- **GIVEN ENTRIES**:
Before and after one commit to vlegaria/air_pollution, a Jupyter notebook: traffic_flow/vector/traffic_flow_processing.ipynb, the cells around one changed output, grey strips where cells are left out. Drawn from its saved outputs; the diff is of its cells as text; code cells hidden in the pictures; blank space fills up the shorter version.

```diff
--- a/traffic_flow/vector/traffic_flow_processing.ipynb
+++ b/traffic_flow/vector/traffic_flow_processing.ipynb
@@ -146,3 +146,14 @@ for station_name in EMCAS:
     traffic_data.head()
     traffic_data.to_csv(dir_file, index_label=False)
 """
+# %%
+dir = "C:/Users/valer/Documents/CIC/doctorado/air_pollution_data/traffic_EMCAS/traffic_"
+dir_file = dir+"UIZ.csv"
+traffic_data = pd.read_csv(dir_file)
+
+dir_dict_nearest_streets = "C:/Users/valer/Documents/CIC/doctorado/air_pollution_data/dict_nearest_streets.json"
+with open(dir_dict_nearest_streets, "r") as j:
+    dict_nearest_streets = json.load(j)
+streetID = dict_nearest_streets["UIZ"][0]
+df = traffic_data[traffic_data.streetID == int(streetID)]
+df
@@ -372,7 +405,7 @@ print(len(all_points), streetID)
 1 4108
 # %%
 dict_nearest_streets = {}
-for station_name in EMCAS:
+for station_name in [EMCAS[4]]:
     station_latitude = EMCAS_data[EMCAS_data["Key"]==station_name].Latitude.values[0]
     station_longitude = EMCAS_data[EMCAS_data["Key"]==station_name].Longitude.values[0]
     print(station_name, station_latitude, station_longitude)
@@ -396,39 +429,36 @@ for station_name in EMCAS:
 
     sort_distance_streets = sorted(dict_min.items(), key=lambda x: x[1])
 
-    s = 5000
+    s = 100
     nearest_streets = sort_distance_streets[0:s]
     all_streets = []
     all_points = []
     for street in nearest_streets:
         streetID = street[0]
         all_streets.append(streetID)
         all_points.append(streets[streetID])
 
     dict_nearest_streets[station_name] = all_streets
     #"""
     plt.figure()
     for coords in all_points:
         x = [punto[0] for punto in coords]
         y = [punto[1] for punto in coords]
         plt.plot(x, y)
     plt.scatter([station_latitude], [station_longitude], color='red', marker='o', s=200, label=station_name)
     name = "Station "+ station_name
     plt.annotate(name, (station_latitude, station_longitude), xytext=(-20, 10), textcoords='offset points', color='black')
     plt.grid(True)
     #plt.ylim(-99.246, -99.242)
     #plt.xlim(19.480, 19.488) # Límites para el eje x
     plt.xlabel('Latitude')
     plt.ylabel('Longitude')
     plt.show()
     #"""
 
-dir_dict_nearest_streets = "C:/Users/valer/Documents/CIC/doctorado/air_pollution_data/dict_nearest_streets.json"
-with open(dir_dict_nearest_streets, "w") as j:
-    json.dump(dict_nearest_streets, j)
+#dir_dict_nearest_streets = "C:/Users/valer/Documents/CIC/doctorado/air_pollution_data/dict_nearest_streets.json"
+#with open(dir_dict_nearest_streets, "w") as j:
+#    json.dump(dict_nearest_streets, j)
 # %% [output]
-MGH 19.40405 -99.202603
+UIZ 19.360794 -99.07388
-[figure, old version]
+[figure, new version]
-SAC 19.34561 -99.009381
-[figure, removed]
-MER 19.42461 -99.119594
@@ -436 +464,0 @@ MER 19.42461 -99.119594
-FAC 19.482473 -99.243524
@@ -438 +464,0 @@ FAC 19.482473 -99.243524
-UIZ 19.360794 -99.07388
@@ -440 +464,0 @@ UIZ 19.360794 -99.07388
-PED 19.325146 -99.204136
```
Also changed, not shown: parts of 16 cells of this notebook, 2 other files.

- **WHAT TO DO**:
Retyping the whole listing exactly is the task here.

- **FINISHED TASK**:
Before and after one commit to vlegaria/air_pollution, a Jupyter notebook: traffic_flow/vector/traffic_flow_processing.ipynb, the cells around one changed output, grey strips where cells are left out. Drawn from its saved outputs; the diff is of its cells as text; code cells hidden in the pictures; blank space fills up the shorter version.

```diff
--- a/traffic_flow/vector/traffic_flow_processing.ipynb
+++ b/traffic_flow/vector/traffic_flow_processing.ipynb
@@ -146,3 +146,14 @@ for station_name in EMCAS:
     traffic_data.head()
     traffic_data.to_csv(dir_file, index_label=False)
 """
+# %%
+dir = "C:/Users/valer/Documents/CIC/doctorado/air_pollution_data/traffic_EMCAS/traffic_"
+dir_file = dir+"UIZ.csv"
+traffic_data = pd.read_csv(dir_file)
+
+dir_dict_nearest_streets = "C:/Users/valer/Documents/CIC/doctorado/air_pollution_data/dict_nearest_streets.json"
+with open(dir_dict_nearest_streets, "r") as j:
+    dict_nearest_streets = json.load(j)
+streetID = dict_nearest_streets["UIZ"][0]
+df = traffic_data[traffic_data.streetID == int(streetID)]
+df
@@ -372,7 +405,7 @@ print(len(all_points), streetID)
 1 4108
 # %%
 dict_nearest_streets = {}
-for station_name in EMCAS:
+for station_name in [EMCAS[4]]:
     station_latitude = EMCAS_data[EMCAS_data["Key"]==station_name].Latitude.values[0]
     station_longitude = EMCAS_data[EMCAS_data["Key"]==station_name].Longitude.values[0]
     print(station_name, station_latitude, station_longitude)
@@ -396,39 +429,36 @@ for station_name in EMCAS:
 
     sort_distance_streets = sorted(dict_min.items(), key=lambda x: x[1])
 
-    s = 5000
+    s = 100
     nearest_streets = sort_distance_streets[0:s]
     all_streets = []
     all_points = []
     for street in nearest_streets:
         streetID = street[0]
         all_streets.append(streetID)
         all_points.append(streets[streetID])
 
     dict_nearest_streets[station_name] = all_streets
     #"""
     plt.figure()
     for coords in all_points:
         x = [punto[0] for punto in coords]
         y = [punto[1] for punto in coords]
         plt.plot(x, y)
     plt.scatter([station_latitude], [station_longitude], color='red', marker='o', s=200, label=station_name)
     name = "Station "+ station_name
     plt.annotate(name, (station_latitude, station_longitude), xytext=(-20, 10), textcoords='offset points', color='black')
     plt.grid(True)
     #plt.ylim(-99.246, -99.242)
     #plt.xlim(19.480, 19.488) # Límites para el eje x
     plt.xlabel('Latitude')
     plt.ylabel('Longitude')
     plt.show()
     #"""
 
-dir_dict_nearest_streets = "C:/Users/valer/Documents/CIC/doctorado/air_pollution_data/dict_nearest_streets.json"
-with open(dir_dict_nearest_streets, "w") as j:
-    json.dump(dict_nearest_streets, j)
+#dir_dict_nearest_streets = "C:/Users/valer/Documents/CIC/doctorado/air_pollution_data/dict_nearest_streets.json"
+#with open(dir_dict_nearest_streets, "w") as j:
+#    json.dump(dict_nearest_streets, j)
 # %% [output]
-MGH 19.40405 -99.202603
+UIZ 19.360794 -99.07388
-[figure, old version]
+[figure, new version]
-SAC 19.34561 -99.009381
-[figure, removed]
-MER 19.42461 -99.119594
@@ -436 +464,0 @@ MER 19.42461 -99.119594
-FAC 19.482473 -99.243524
@@ -438 +464,0 @@ FAC 19.482473 -99.243524
-UIZ 19.360794 -99.07388
@@ -440 +464,0 @@ UIZ 19.360794 -99.07388
-PED 19.325146 -99.204136
```
Also changed, not shown: parts of 16 cells of this notebook, 2 other files.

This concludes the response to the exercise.